At night on Aug. 12, authorities sealed off the headquarters of the ruling Union Solidarity and Development Party, or USDP. State security forces reportedly drew their guns and prevented officials from leaving. As night turned to day and the party’s chairman, Shwe Mann, still hadn’t been heard from, the words "purge," "putsch" and "coup" were used to describe what had happened.

Myanmar’s history is full of politicians falling out of favor in dramatic fashion. So while the country shed 49 years of military rule in 2011, last week’s events felt like history repeating itself.

Except for one thing: the internet.

After almost two days of silence, Shwe Mann appeared — not in chains but online.

Shwe Mann's first Facebook post after his ouster.

In his Facebook post, he was sitting in what appeared to be his office at parliament. The book “How Successful People Think” by leadership guru John C. Maxwell was on his desk. His post started out with “to the people.”

“I appreciate the people who asked about me with kindness, love and sympathy.

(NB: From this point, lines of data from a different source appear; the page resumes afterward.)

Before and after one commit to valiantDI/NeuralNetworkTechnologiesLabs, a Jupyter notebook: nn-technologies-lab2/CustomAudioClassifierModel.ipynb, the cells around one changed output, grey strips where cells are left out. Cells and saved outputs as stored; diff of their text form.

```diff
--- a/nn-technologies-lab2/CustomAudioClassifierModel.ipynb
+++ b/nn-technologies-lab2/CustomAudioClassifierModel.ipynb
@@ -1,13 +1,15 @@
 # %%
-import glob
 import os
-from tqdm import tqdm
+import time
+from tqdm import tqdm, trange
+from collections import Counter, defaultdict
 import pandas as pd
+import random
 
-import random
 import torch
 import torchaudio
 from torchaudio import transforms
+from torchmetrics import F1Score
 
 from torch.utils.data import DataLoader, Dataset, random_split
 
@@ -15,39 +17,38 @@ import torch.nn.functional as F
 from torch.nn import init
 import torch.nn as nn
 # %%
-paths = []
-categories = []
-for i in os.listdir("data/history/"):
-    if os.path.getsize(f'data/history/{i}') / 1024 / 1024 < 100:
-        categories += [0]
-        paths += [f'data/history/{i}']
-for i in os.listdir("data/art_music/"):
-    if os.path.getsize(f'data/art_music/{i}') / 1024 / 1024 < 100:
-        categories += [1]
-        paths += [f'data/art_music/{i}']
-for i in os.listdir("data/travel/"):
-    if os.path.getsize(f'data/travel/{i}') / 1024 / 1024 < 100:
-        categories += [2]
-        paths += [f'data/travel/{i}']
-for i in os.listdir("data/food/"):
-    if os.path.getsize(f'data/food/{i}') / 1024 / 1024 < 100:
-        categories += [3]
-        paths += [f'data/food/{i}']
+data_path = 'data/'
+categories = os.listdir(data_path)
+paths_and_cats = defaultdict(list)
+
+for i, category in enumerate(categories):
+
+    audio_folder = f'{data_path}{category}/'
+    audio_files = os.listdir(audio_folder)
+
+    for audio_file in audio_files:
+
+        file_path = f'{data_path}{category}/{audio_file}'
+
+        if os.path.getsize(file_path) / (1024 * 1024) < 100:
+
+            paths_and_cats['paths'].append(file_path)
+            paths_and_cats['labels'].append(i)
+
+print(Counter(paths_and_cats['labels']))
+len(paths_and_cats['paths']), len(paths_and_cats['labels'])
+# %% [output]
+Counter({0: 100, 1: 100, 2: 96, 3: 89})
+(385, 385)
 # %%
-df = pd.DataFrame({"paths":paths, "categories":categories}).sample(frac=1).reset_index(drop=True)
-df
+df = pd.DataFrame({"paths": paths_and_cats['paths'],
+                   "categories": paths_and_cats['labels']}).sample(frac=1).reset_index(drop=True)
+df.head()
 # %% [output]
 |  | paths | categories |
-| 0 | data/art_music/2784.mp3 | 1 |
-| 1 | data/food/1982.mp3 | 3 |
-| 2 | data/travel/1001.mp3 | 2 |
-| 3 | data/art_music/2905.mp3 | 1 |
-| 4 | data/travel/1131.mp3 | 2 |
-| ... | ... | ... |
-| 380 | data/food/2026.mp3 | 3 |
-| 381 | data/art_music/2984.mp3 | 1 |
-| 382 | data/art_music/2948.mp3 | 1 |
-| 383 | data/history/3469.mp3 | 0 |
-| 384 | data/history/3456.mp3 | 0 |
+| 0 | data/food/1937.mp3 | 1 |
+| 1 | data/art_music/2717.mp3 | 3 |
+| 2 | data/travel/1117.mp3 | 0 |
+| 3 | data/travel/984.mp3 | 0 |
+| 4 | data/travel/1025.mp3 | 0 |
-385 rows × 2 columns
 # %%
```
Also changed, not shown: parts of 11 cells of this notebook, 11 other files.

I respect and value the love and kindness of people and I'll work for the benefit of people until my last days.”

Since when do high-powered Burmese officials with ambitions to be president get purged and update their Facebook status?

About a year ago, two foreign telecommunication firms rolled out new networks, helping drive down prices for expensive sim cards. Myanmar went from one of the least connected countries in the world to a land of golden pagodas and smartphones.

It hasn’t been without downsides.

Facebook has been used to stir up nationalist fervor and incite religious violence. But it has also provided much-needed organizing tools for activists. Inevitably, lawmakers and officials have harnessed it in ways that weren’t possible before. A much-anticipated election in November will be the first to take place in the new social media normal.

“There’s a big difference in comparison to 10 years ago. Politicians can reach out to the people more freely now,” said Myat Thu of the Yangon School of Political Science, stressing that many don’t feel sympathy for Shwe Mann because he hasn’t proven himself able to effect much change in office. He is also still viewed as a member of the old guard, with a less than stellar human rights record.

Shwe Mann — who for the time being continues to hold on to his role as speaker of the lower house in parliament and his party membership, though the positions seem far from secure — wasn’t the only one to update his status.

A day after the showdown in Naypyidaw, Aung Ko, an ally of the ousted official, channeled Bob Marley on his page. Though technically he referred to him as “Bob Merley.”

“Get up, Stand up,” he wrote, slightly misquoting the rest of the chorus: “follow up your right.”

But the posts cut both ways.

In an early morning update after the confrontation, Minister of Information Ye Htut posted a picture of an overcast sky.

“[Myanmar's capital] Naypyidaw has fine weather even though it is cloudy,” he wrote cryptically on his page, which is followed by nearly 250,000 people. “I’m walking while remembering a song called ‘the weather is fine.’ I couldn't take a walk for a long time as the weather wasn’t fine.”

Floodwaters have inundated Myanmar over the past month, but few believe he was really talking about the weather.

This week he was far less subtle.

In a post on Wednesday, he copied out a quote widely attributed to both Thomas Paine and George Patton.

“Lead, follow, or get out of the way.”